- I was also reminded that Lady Baltimore cake (South Carolina) has nothing to do with Maryland, no matter how hard John Shields or myself want it to be.
- I've learned a few new-to-me culinary terms:
- bizcochito (New Mexico)
- buckeyes (Ohio)
- chislic (South Dakota)
- curtido (District of Columbia)
- funeral potatoes (Utah)
- halušky (Pennsylvania)
- hot chicken (Tennessee)
- johnny cakes (Rhode Island)
- knoepfla (North Dakota)
- mofongo (Puerto Rico)
- musubi (Hawaii)
- pemmican (Montana)
- pork roll (New Jersey)
- purloo (South Carolina)
- sofrito (Puerto Rico)
- St. Paul sandwich (Missouri)
- tapioca maltodextrin (Illinois)
- tourtière (New Hampshire)
- wojapi (Nebraska - this one and pemmican are both Native American dishes)
- I now know how to smoke pork butt (North Carolina) in the slow cooker, as well as beef brisket (Texas), and how to smoke pork ribs (Missouri & Tennessee) in the oven.
- I learned how expedient and how expensive mail-ordering foods can be when you just cannot buy them locally - ahem, huckleberries, anyone? (Idaho)
- I learned that Miss Paula may claim that gooey butter cake for Savannah, Georgia, but they were making it in Missouri long before she caught wind of the idea.

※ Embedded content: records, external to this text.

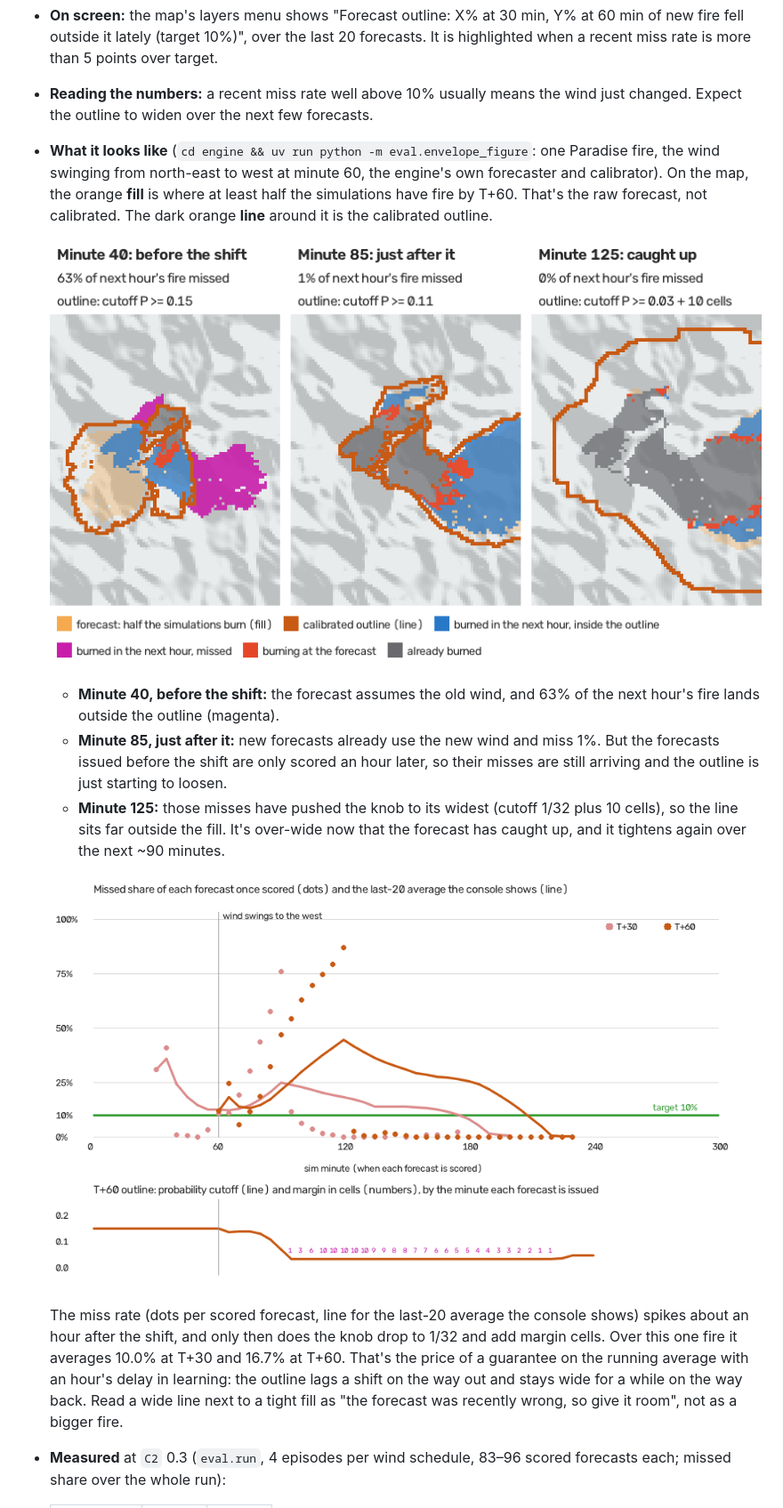
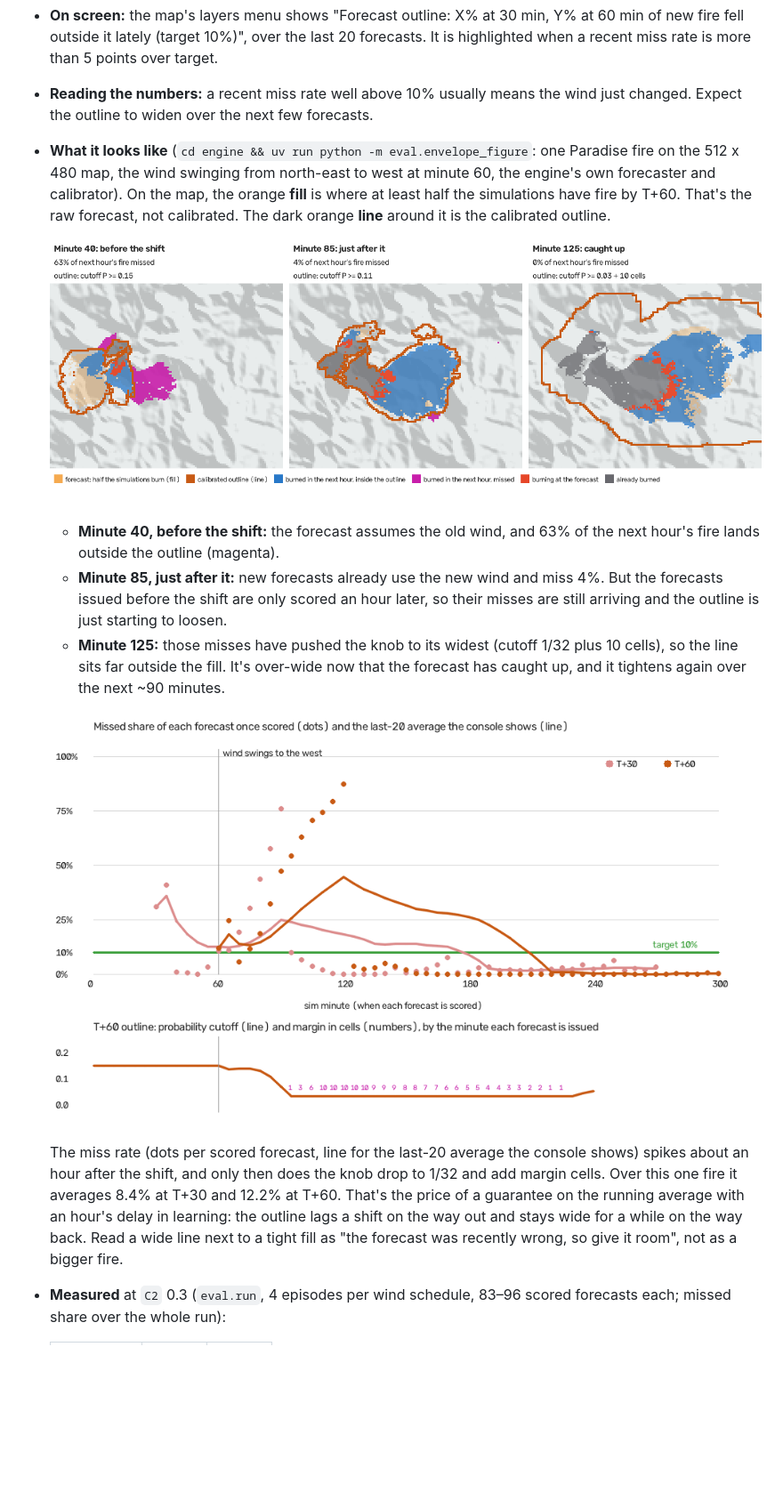
Before and after one commit to jayson-clark/hack-ohio-26, a Markdown page: AI_README.md, the part around the change. Shown at 89% size. GitHub-like rendering; pictures changed too: docs/images/calibration/envelope_maps.png, docs/images/calibration/envelope_miss.png; blank space fills up the shorter version.

Commit message:
ai: regenerate the envelope pictures on the 512x480 map with the valley fuel fix

```diff
--- a/AI_README.md
+++ b/AI_README.md
@@ -153,17 +153,17 @@ The raw forecast assumes the wind and the crews stay as they are. Players change
 - **What kind of guarantee this is** (see "The guarantee, precisely" below): a finite-sample bound on the *average* miss over the forecasts scored so far, holding for any sequence of winds and player actions. It is not a promise about any single outline.
 - **On screen:** the map's layers menu shows "Forecast outline: X% at 30 min, Y% at 60 min of new fire fell outside it lately (target 10%)", over the last 20 forecasts. It is highlighted when a recent miss rate is more than 5 points over target.
 - **Reading the numbers:** a recent miss rate well above 10% usually means the wind just changed. Expect the outline to widen over the next few forecasts.
-- **What it looks like** (`cd engine && uv run python -m eval.envelope_figure`: one Paradise fire, the wind swinging from north-east to west at minute 60, the engine's own forecaster and calibrator). On the map, the orange **fill** is where at least half the simulations have fire by T+60. That's the raw forecast, not calibrated. The dark orange **line** around it is the calibrated outline.
+- **What it looks like** (`cd engine && uv run python -m eval.envelope_figure`: one Paradise fire on the 512 x 480 map, the wind swinging from north-east to west at minute 60, the engine's own forecaster and calibrator). On the map, the orange **fill** is where at least half the simulations have fire by T+60. That's the raw forecast, not calibrated. The dark orange **line** around it is the calibrated outline.
 
   ![The T+60 outline at three moments of a wind shift](docs/images/calibration/envelope_maps.png)
 
   - **Minute 40, before the shift:** the forecast assumes the old wind, and 63% of the next hour's fire lands outside the outline (magenta).
-  - **Minute 85, just after it:** new forecasts already use the new wind and miss 1%. But the forecasts issued before the shift are only scored an hour later, so their misses are still arriving and the outline is just starting to loosen.
+  - **Minute 85, just after it:** new forecasts already use the new wind and miss 4%. But the forecasts issued before the shift are only scored an hour later, so their misses are still arriving and the outline is just starting to loosen.
   - **Minute 125:** those misses have pushed the knob to its widest (cutoff 1/32 plus 10 cells), so the line sits far outside the fill. It's over-wide now that the forecast has caught up, and it tightens again over the next ~90 minutes.
 
   ![Miss rate against the 10% target, and the outline's knob](docs/images/calibration/envelope_miss.png)
 
-  The miss rate (dots per scored forecast, line for the last-20 average the console shows) spikes about an hour after the shift, and only then does the knob drop to 1/32 and add margin cells. Over this one fire it averages 10.0% at T+30 and 16.7% at T+60. That's the price of a guarantee on the running average with an hour's delay in learning: the outline lags a shift on the way out and stays wide for a while on the way back. Read a wide line next to a tight fill as "the forecast was recently wrong, so give it room", not as a bigger fire.
+  The miss rate (dots per scored forecast, line for the last-20 average the console shows) spikes about an hour after the shift, and only then does the knob drop to 1/32 and add margin cells. Over this one fire it averages 8.4% at T+30 and 12.2% at T+60. That's the price of a guarantee on the running average with an hour's delay in learning: the outline lags a shift on the way out and stays wide for a while on the way back. Read a wide line next to a tight fill as "the forecast was recently wrong, so give it room", not as a bigger fire.
 - **Measured** at `C2` 0.3 (`eval.run`, 4 episodes per wind schedule, 83–96 scored forecasts each; missed share over the whole run):
 
   | Wind | T+30 | T+60 |
```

- I still never got to make steamed crabs from Maryland or Virginia, Jamaican jerk chicken from New York, or apple pie from all over the country, but I do think I covered most of the bases.
"AmandasMom971" (poster). "Julia Child's Meatloaf". CD Kitchen, posted 2012. Copyright CDKitchen 2005-2013, all rights reserved.
Child, Julia. Julia's Kitchen Wisdom: Essential Techniques and Recipes from a Lifetime of Cooking. David Nussbaum, collaborator. Knopf: New York, 2000. Reprinted 2009.
Garten, Ina. Barefoot Contessa Family Style: Easy Ideas and Recipes That Make Everyone Feel Like Family. Clarkson Potter: New York, 2002.
Smithsonian National Museum of American History (Behring Center). Bon Appétit! Julia Child's Kitchen at the Smithsonian. Rayna Green and Paula Johnson, content and curatorial for website, Nancy Growald Brooks, editor (full list of website and exhibition credits can be found here). Copyright 2002 - present, Smithsonian Institution, all rights reserved.